- **Revision tracking records**
+--

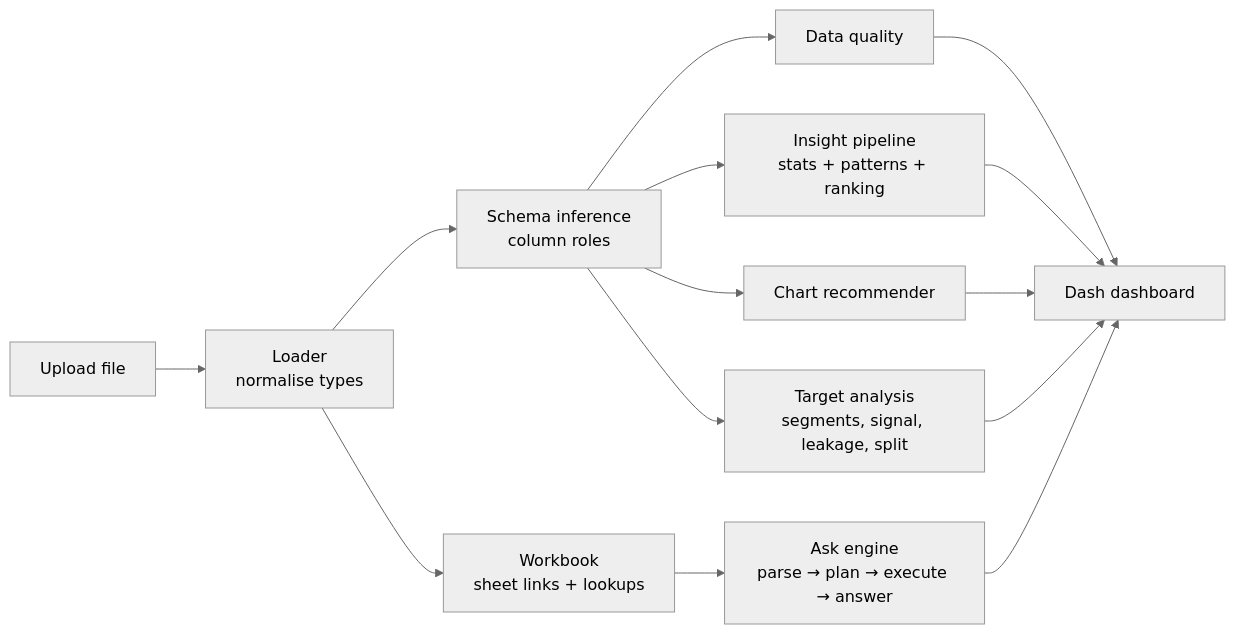
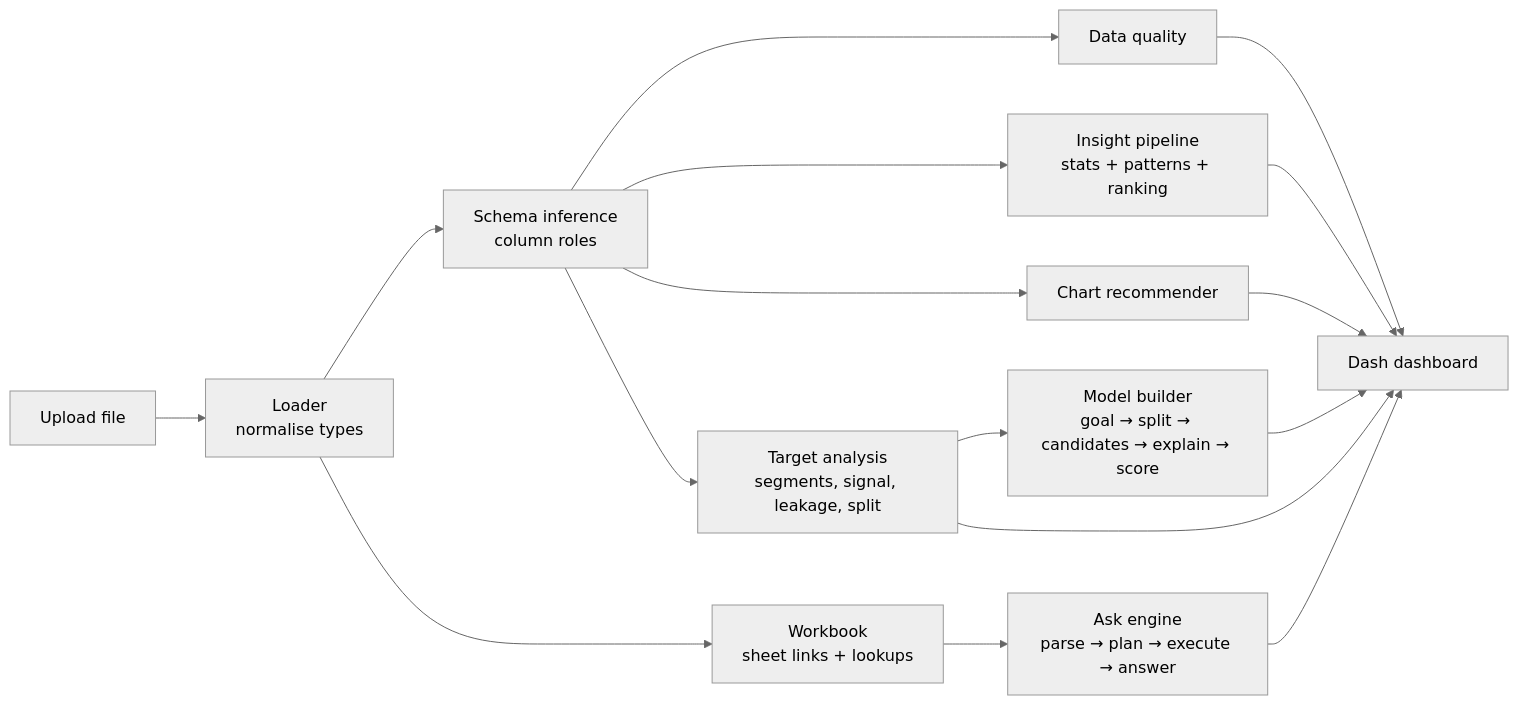
One commit to kulkarniDurvesh/ai-data-scientist-platform changed the diagram in README.md. Above: the diagram before and after it, drawn with Mermaid (neutral theme). The commit also changed other lines of this file and 22 other files, not shown here.

First line of the commit message:
Phase 3a: goal-driven model builder (Build model tab)

````diff
--- a/README.md
+++ b/README.md
@@ -127,12 +147,13 @@
 ```mermaid
 flowchart LR
     A[Upload file] --> B[Loader<br/>normalise types]
     B --> C[Schema inference<br/>column roles]
     C --> D[Data quality]
     C --> E[Insight pipeline<br/>stats + patterns + ranking]
     C --> F[Chart recommender]
     B --> W[Workbook<br/>sheet links + lookups]
     W --> Q[Ask engine<br/>parse → plan → execute → answer]
     C --> T[Target analysis<br/>segments, signal, leakage, split]
-    D & E & F & Q & T --> UI[Dash dashboard]
+    T --> M[Model builder<br/>goal → split → candidates → explain → score]
+    D & E & F & Q & T & M --> UI[Dash dashboard]
 ```
````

+--

- **ABOUT THIS EXERCISE**
If the string "Dash" is in a line of the entries, pick that line out.

- **EXPECTED ANSWER**
-    D & E & F & Q & T --> UI[Dash dashboard]
+    D & E & F & Q & T & M --> UI[Dash dashboard]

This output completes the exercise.